Reproduce the records below exactly, but leave their pictures out of the copy.

(Revision comparison data)

"""

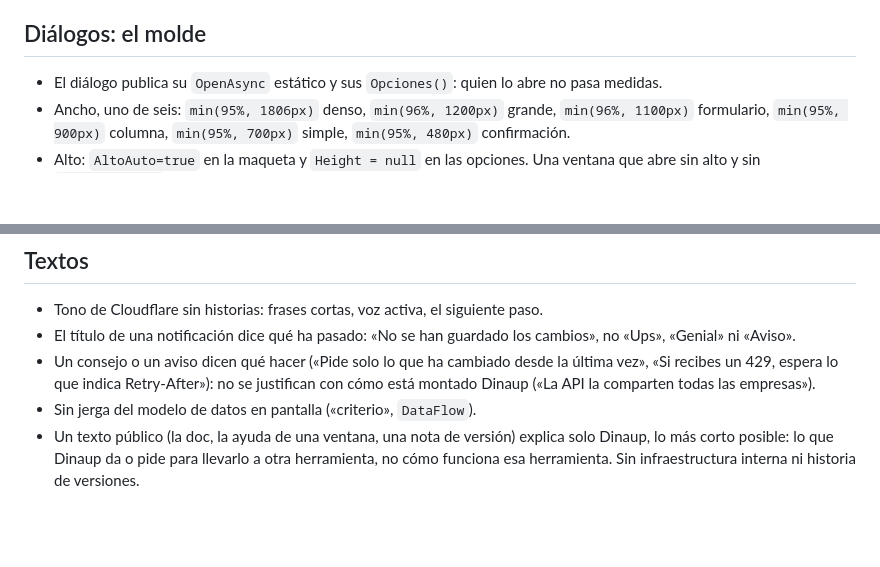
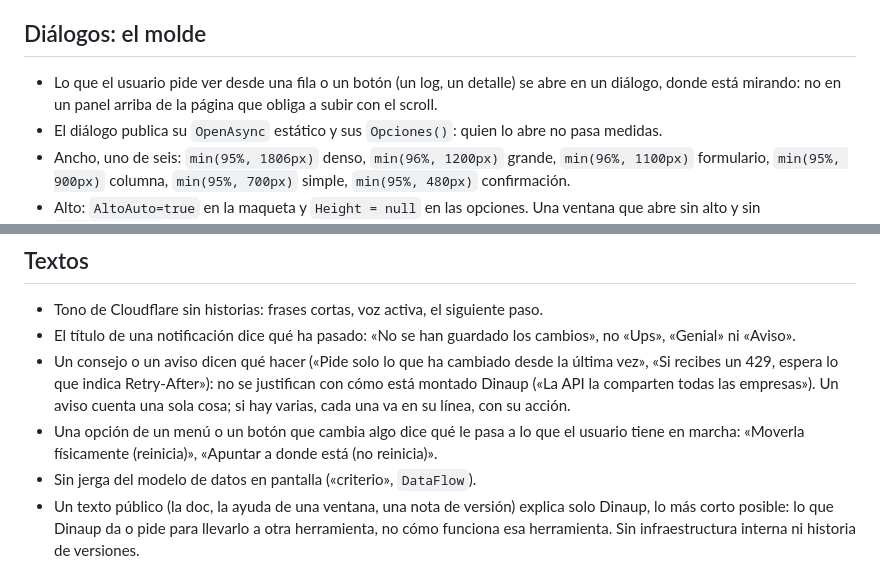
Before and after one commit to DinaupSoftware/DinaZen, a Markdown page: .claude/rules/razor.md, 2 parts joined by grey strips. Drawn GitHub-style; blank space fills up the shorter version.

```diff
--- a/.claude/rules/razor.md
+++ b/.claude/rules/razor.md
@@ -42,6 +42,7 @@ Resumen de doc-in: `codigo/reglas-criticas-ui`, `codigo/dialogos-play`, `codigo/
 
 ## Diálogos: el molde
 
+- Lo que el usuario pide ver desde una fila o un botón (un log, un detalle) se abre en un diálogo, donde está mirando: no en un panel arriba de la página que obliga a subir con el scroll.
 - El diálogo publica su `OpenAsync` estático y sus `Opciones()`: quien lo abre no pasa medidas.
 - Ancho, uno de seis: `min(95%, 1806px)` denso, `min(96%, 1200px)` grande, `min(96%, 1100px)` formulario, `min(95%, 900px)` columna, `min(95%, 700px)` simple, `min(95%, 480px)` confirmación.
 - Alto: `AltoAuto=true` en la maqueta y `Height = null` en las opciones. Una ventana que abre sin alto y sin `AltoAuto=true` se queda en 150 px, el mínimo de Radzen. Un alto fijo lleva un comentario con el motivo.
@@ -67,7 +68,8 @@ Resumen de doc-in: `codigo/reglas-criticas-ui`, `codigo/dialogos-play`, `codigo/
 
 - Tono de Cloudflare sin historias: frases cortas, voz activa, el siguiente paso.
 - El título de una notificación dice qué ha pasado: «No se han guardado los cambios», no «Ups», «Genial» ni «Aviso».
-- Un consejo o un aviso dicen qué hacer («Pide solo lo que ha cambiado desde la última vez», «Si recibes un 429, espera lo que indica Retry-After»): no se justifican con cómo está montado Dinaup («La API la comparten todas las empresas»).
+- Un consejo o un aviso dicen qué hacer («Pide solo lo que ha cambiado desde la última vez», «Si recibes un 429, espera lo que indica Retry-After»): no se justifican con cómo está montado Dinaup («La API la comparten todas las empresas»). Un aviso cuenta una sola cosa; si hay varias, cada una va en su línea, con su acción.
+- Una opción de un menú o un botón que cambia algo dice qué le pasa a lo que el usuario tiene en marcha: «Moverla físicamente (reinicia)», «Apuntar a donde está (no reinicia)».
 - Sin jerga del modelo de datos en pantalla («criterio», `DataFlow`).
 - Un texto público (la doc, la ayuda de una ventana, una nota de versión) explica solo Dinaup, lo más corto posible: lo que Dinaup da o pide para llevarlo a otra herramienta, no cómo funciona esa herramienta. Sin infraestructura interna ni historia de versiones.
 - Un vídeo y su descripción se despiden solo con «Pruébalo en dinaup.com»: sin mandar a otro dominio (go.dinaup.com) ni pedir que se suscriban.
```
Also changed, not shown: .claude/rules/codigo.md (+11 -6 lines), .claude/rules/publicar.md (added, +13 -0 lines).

"""

Response area »
Before and after one commit to DinaupSoftware/DinaZen, a Markdown page: .claude/rules/razor.md, 2 parts joined by grey strips. Drawn GitHub-style; blank space fills up the shorter version.

```diff
--- a/.claude/rules/razor.md
+++ b/.claude/rules/razor.md
@@ -42,6 +42,7 @@ Resumen de doc-in: `codigo/reglas-criticas-ui`, `codigo/dialogos-play`, `codigo/
 
 ## Diálogos: el molde
 
+- Lo que el usuario pide ver desde una fila o un botón (un log, un detalle) se abre en un diálogo, donde está mirando: no en un panel arriba de la página que obliga a subir con el scroll.
 - El diálogo publica su `OpenAsync` estático y sus `Opciones()`: quien lo abre no pasa medidas.
 - Ancho, uno de seis: `min(95%, 1806px)` denso, `min(96%, 1200px)` grande, `min(96%, 1100px)` formulario, `min(95%, 900px)` columna, `min(95%, 700px)` simple, `min(95%, 480px)` confirmación.
 - Alto: `AltoAuto=true` en la maqueta y `Height = null` en las opciones. Una ventana que abre sin alto y sin `AltoAuto=true` se queda en 150 px, el mínimo de Radzen. Un alto fijo lleva un comentario con el motivo.
@@ -67,7 +68,8 @@ Resumen de doc-in: `codigo/reglas-criticas-ui`, `codigo/dialogos-play`, `codigo/
 
 - Tono de Cloudflare sin historias: frases cortas, voz activa, el siguiente paso.
 - El título de una notificación dice qué ha pasado: «No se han guardado los cambios», no «Ups», «Genial» ni «Aviso».
-- Un consejo o un aviso dicen qué hacer («Pide solo lo que ha cambiado desde la última vez», «Si recibes un 429, espera lo que indica Retry-After»): no se justifican con cómo está montado Dinaup («La API la comparten todas las empresas»).
+- Un consejo o un aviso dicen qué hacer («Pide solo lo que ha cambiado desde la última vez», «Si recibes un 429, espera lo que indica Retry-After»): no se justifican con cómo está montado Dinaup («La API la comparten todas las empresas»). Un aviso cuenta una sola cosa; si hay varias, cada una va en su línea, con su acción.
+- Una opción de un menú o un botón que cambia algo dice qué le pasa a lo que el usuario tiene en marcha: «Moverla físicamente (reinicia)», «Apuntar a donde está (no reinicia)».
 - Sin jerga del modelo de datos en pantalla («criterio», `DataFlow`).
 - Un texto público (la doc, la ayuda de una ventana, una nota de versión) explica solo Dinaup, lo más corto posible: lo que Dinaup da o pide para llevarlo a otra herramienta, no cómo funciona esa herramienta. Sin infraestructura interna ni historia de versiones.
 - Un vídeo y su descripción se despiden solo con «Pruébalo en dinaup.com»: sin mandar a otro dominio (go.dinaup.com) ni pedir que se suscriban.
```
Also changed, not shown: .claude/rules/codigo.md (+11 -6 lines), .claude/rules/publicar.md (added, +13 -0 lines).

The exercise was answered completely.